» Action item
Among the entries that follow, find every line with the word "dashed" and list it.

Saved entries
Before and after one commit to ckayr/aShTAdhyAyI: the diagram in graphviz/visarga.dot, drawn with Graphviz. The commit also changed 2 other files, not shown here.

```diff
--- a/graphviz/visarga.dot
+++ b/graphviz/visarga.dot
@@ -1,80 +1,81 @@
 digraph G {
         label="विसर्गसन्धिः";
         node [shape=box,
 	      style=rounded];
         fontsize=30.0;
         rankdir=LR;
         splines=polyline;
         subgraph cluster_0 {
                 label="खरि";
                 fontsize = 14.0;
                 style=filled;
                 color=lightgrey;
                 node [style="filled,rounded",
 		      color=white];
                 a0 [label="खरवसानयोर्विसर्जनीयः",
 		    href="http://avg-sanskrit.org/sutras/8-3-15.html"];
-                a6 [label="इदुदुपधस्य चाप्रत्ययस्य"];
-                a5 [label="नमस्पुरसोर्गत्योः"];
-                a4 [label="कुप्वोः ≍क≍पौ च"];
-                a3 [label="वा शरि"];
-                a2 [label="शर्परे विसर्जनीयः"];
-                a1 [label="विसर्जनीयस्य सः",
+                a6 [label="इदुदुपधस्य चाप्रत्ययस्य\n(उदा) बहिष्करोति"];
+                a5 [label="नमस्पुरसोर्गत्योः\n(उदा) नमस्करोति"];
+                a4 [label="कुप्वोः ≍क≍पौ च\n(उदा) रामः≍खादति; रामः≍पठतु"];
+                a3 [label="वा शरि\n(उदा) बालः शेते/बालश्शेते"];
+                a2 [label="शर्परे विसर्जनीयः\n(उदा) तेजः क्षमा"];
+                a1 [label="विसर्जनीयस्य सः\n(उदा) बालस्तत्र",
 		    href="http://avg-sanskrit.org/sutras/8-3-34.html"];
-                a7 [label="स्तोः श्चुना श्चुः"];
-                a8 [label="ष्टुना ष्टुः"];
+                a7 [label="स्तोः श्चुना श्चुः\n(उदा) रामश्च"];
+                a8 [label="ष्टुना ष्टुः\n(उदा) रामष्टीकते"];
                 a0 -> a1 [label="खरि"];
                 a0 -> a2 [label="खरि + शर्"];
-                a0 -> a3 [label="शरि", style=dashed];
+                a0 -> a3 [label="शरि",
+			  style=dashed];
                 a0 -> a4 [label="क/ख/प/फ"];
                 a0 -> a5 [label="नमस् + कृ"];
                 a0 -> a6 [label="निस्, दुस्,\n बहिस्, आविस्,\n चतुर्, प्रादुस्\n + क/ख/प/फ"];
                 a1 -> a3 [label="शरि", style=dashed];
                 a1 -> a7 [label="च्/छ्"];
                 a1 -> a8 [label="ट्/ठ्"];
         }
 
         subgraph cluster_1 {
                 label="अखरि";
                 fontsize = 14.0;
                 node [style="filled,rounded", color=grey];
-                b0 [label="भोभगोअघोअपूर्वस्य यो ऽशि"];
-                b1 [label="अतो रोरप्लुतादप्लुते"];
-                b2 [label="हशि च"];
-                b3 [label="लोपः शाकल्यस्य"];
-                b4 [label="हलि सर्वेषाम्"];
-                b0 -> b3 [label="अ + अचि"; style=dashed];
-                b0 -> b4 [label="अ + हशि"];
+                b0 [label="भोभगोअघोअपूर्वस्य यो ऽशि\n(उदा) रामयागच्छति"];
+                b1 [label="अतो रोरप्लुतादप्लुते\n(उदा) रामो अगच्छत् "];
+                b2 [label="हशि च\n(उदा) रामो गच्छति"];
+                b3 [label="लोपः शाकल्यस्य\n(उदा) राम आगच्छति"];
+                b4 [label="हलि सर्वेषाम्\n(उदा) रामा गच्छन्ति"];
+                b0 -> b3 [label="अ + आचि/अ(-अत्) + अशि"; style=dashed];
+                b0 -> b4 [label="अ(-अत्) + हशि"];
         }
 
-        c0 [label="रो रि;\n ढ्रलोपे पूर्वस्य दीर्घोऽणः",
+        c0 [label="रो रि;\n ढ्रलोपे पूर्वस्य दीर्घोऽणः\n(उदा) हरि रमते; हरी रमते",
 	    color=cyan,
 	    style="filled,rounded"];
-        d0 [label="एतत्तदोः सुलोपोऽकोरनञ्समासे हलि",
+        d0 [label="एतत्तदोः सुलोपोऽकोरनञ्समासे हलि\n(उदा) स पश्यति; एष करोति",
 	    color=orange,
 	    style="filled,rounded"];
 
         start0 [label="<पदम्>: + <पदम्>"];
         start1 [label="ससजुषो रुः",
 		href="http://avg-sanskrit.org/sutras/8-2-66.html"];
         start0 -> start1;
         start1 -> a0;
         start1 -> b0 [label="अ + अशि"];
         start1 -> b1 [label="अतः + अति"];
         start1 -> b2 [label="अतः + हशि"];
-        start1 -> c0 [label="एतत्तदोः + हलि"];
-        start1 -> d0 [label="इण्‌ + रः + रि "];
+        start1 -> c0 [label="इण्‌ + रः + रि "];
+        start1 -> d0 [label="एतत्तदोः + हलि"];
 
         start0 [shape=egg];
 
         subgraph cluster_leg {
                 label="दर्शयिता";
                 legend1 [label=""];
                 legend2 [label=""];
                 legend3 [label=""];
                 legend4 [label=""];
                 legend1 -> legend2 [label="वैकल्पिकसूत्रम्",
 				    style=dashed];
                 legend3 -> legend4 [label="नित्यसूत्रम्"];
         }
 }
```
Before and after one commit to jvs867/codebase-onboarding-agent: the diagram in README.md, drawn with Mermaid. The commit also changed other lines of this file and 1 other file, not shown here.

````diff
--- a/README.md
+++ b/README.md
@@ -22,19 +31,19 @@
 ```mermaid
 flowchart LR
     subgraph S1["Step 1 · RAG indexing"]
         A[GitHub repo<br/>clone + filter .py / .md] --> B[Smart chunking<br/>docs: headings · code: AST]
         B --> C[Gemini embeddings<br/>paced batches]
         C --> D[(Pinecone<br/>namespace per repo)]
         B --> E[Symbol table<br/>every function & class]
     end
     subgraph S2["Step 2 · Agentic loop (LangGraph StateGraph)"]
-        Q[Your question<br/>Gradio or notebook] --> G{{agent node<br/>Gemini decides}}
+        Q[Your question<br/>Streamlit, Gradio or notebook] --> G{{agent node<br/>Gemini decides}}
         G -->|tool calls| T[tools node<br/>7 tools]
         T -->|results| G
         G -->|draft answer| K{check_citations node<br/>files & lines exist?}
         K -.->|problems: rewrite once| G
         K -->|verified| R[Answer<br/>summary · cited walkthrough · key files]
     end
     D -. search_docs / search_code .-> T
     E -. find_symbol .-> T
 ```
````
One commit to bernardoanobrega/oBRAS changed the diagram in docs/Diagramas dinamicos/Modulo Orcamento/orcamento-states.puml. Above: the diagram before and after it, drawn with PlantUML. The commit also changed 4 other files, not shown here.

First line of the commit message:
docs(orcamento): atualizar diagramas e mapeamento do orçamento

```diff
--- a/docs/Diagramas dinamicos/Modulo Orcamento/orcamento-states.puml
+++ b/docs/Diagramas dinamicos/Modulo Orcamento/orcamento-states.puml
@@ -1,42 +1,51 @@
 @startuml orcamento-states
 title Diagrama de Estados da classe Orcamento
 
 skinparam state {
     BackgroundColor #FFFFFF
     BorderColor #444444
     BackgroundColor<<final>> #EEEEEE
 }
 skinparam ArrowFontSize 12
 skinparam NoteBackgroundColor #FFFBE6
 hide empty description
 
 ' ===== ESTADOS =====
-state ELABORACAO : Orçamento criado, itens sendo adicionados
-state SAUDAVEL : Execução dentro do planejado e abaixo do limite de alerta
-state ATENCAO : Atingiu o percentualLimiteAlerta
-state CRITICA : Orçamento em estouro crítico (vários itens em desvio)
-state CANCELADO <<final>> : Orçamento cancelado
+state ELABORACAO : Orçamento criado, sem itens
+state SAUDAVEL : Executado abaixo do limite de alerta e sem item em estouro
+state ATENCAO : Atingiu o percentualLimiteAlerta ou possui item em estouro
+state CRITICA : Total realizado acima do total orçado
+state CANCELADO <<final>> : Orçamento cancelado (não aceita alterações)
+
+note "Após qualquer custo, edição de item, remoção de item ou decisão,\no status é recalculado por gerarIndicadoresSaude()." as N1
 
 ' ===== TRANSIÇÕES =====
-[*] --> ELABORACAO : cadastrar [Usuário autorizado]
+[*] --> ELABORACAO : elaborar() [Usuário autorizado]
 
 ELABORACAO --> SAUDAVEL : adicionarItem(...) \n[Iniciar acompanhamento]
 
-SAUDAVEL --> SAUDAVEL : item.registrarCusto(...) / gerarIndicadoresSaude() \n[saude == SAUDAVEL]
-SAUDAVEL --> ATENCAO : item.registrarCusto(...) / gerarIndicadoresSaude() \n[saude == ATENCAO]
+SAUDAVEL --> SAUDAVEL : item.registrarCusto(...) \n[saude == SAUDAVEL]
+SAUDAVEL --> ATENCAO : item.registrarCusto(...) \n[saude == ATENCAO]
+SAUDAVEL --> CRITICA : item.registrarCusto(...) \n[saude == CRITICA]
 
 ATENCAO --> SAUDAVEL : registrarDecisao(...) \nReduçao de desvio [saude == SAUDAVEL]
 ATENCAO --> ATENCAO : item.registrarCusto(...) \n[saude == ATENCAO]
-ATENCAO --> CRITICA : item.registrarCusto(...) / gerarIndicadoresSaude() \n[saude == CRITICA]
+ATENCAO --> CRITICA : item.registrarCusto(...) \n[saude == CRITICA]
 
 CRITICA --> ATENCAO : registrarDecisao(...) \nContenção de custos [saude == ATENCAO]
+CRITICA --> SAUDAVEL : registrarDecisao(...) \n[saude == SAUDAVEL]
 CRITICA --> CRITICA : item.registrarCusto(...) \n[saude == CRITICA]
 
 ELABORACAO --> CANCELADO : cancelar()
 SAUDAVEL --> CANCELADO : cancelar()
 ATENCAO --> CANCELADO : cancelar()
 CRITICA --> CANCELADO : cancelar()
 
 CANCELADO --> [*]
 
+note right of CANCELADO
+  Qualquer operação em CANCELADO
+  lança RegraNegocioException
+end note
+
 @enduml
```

» Result of this exercise
-                a0 -> a3 [label="शरि", style=dashed];
+			  style=dashed];
                 a1 -> a3 [label="शरि", style=dashed];
-                b0 -> b3 [label="अ + अचि"; style=dashed];
+                b0 -> b3 [label="अ + आचि/अ(-अत्) + अशि"; style=dashed];
 				    style=dashed];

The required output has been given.